(EXTRACTED RECORDS)

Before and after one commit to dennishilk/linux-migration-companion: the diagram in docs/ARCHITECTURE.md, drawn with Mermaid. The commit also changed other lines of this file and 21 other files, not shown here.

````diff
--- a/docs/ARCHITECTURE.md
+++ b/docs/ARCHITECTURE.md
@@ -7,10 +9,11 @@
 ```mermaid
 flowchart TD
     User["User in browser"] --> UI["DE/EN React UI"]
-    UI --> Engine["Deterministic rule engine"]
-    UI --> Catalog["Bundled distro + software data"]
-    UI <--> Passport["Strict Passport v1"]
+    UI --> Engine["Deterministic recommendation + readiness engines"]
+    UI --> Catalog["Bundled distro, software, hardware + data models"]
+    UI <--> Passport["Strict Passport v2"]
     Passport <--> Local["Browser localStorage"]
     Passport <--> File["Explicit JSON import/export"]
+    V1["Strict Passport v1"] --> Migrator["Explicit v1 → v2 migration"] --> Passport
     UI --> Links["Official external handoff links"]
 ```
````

(End EXTRACTED RECORDS)
(EXTRACTED RECORDS)

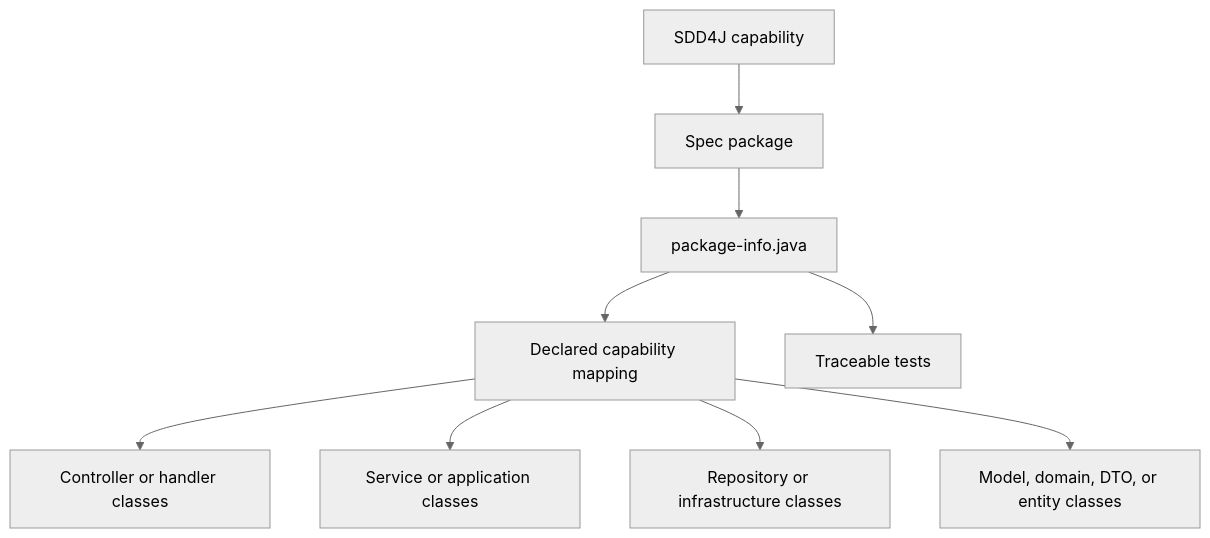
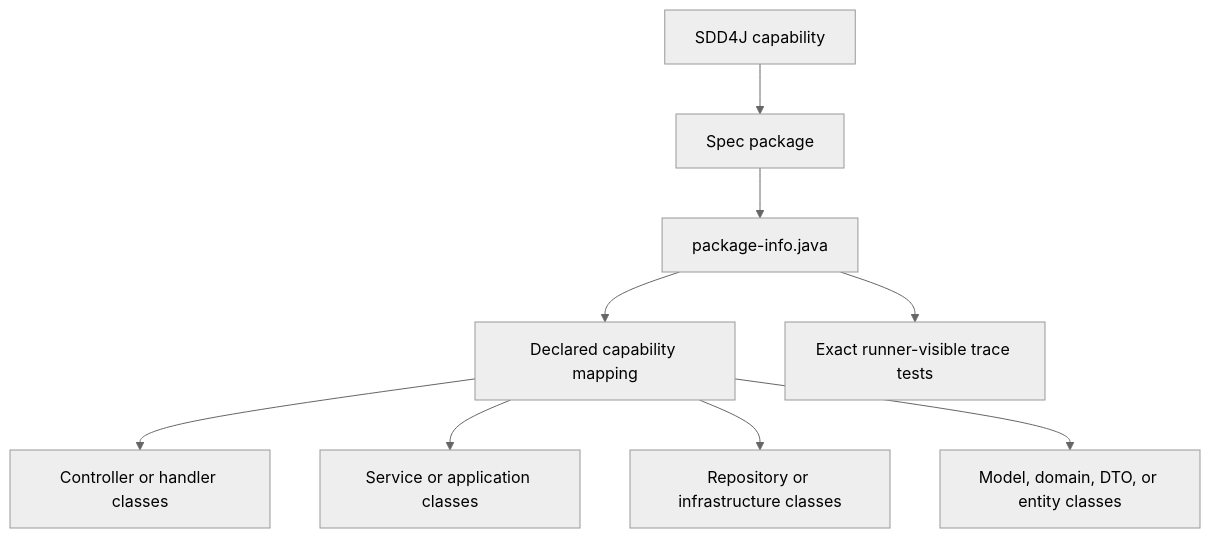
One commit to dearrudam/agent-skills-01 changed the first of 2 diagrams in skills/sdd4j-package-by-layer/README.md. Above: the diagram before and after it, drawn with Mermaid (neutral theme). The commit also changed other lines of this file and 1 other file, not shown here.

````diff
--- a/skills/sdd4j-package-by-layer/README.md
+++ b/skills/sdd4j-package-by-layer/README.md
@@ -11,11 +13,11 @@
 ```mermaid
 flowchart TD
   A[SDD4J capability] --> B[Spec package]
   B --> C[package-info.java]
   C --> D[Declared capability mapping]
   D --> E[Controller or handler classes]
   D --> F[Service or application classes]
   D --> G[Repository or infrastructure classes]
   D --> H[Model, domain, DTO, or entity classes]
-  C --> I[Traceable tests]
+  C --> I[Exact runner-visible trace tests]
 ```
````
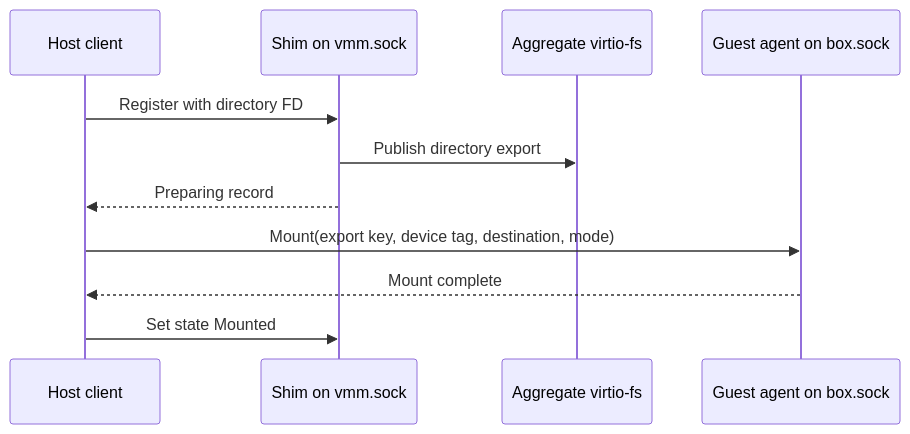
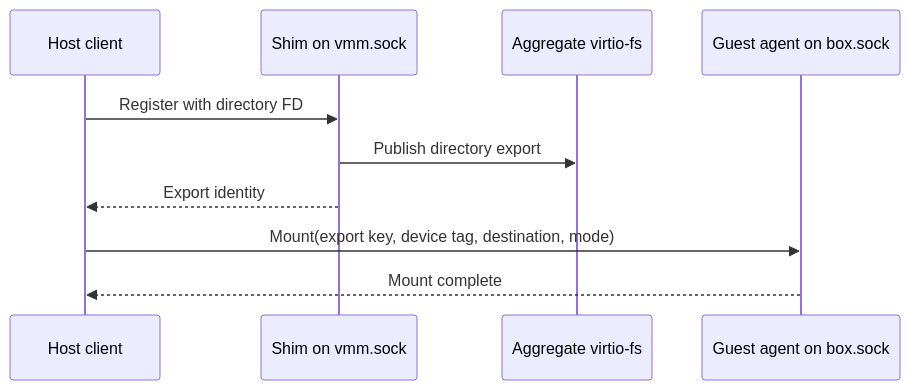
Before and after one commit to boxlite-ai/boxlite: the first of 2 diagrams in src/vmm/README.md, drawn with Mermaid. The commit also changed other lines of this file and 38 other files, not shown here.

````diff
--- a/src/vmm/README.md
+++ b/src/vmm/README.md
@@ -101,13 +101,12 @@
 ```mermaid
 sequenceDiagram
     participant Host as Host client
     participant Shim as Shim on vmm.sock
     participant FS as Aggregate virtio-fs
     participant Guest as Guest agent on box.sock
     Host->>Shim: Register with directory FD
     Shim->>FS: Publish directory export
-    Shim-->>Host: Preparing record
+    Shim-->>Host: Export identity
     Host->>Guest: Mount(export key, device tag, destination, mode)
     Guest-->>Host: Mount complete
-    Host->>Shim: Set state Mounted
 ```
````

(End EXTRACTED RECORDS)
(EXTRACTED RECORDS)

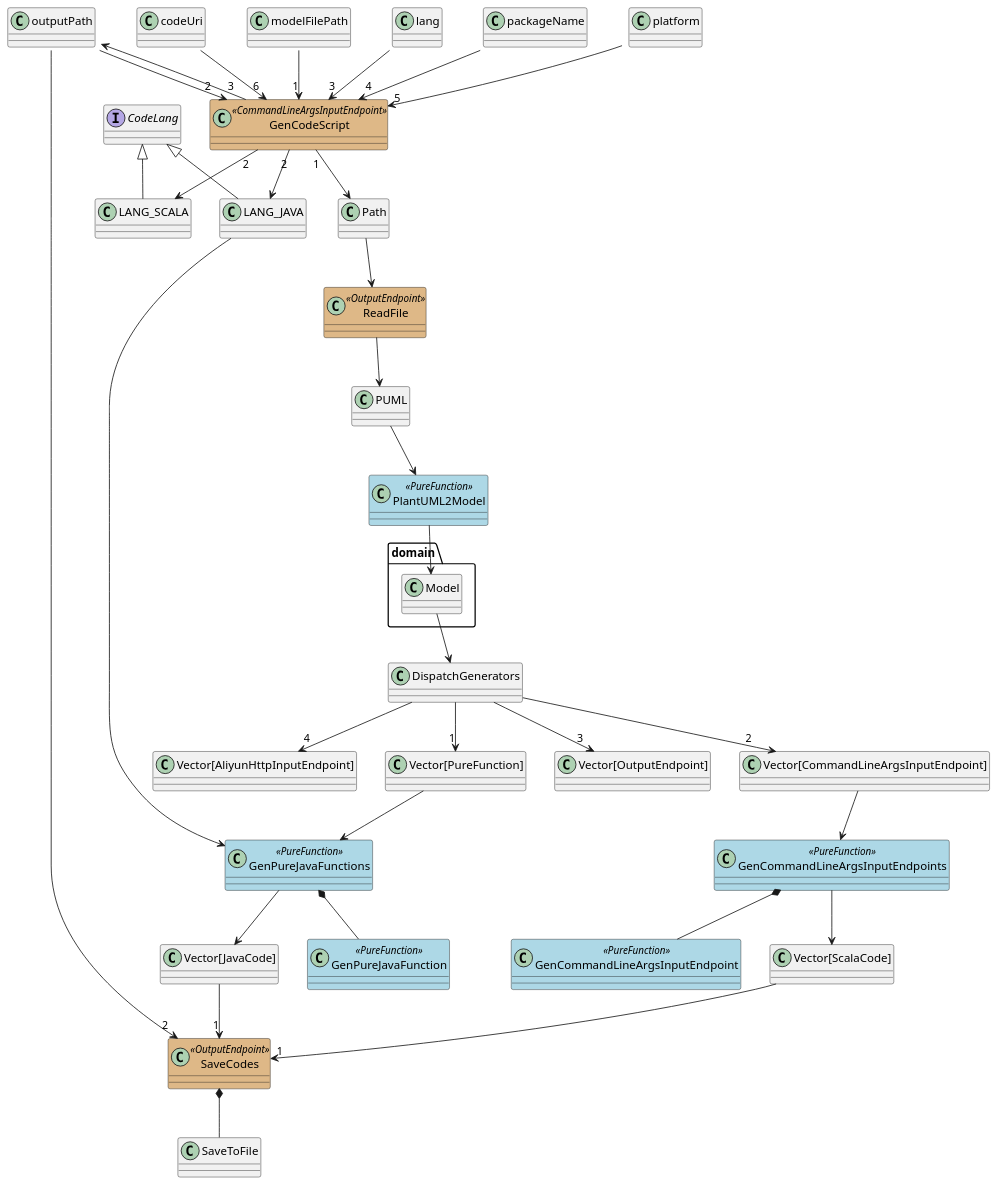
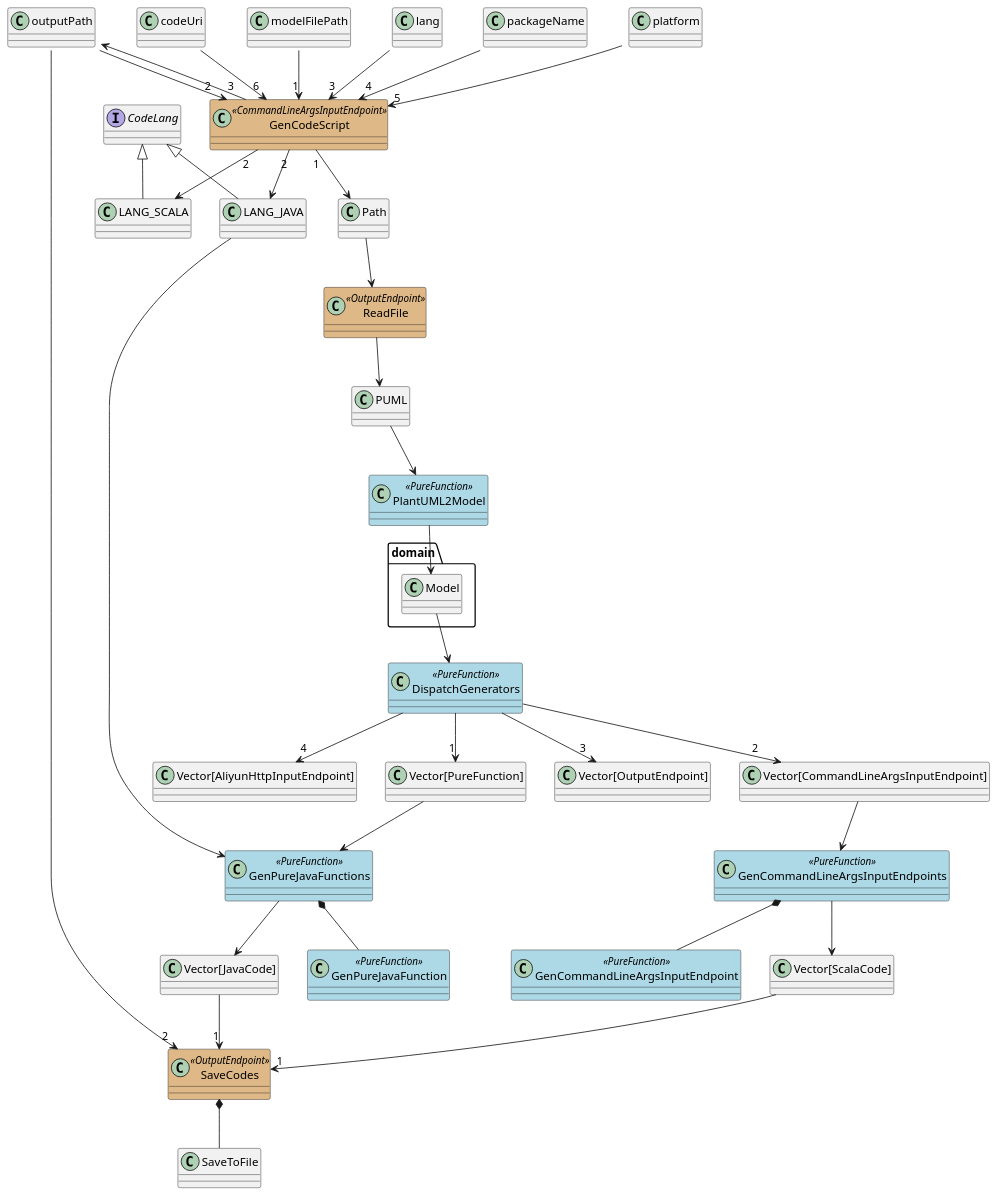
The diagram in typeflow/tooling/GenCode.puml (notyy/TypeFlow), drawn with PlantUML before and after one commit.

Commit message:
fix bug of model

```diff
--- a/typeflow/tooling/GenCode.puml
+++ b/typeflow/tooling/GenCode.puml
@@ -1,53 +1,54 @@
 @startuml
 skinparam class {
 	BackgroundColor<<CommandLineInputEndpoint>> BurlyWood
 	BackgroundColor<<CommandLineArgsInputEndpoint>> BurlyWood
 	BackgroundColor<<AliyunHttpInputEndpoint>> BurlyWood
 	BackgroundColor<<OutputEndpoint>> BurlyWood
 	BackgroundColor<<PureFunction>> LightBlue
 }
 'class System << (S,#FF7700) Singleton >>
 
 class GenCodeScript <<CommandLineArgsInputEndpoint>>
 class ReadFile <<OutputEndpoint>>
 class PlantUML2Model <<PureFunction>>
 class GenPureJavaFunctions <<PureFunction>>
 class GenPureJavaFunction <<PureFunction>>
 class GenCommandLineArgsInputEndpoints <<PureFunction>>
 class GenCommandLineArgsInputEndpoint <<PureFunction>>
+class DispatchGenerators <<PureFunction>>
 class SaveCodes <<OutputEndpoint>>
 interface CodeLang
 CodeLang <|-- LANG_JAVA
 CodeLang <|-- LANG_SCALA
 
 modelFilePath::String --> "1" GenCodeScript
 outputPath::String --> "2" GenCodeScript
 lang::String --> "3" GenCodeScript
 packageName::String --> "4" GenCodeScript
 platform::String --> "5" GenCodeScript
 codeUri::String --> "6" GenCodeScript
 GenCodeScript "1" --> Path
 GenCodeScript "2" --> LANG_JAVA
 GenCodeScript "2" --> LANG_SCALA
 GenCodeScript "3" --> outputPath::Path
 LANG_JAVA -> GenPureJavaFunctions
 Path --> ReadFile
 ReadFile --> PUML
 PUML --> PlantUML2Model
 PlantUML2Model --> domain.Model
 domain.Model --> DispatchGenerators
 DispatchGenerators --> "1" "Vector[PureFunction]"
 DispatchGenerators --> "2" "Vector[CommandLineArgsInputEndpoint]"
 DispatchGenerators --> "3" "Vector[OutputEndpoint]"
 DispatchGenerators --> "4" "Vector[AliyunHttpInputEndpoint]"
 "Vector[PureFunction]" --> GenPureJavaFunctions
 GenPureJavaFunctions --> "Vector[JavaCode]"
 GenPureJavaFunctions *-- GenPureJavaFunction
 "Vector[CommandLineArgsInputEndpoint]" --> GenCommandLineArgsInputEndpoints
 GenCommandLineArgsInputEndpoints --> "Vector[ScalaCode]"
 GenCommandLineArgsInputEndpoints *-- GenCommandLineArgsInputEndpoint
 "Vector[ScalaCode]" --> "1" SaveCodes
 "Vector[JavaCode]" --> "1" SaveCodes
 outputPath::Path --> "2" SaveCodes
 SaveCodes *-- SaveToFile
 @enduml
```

(End EXTRACTED RECORDS)

ASSIGNED TASK:
Please copy each line of the material that has the string "Host" somewhere in it.

WRITTEN RESPONSE:
     participant Host as Host client
     Host->>Shim: Register with directory FD
-    Shim-->>Host: Preparing record
+    Shim-->>Host: Export identity
     Host->>Guest: Mount(export key, device tag, destination, mode)
     Guest-->>Host: Mount complete
-    Host->>Shim: Set state Mounted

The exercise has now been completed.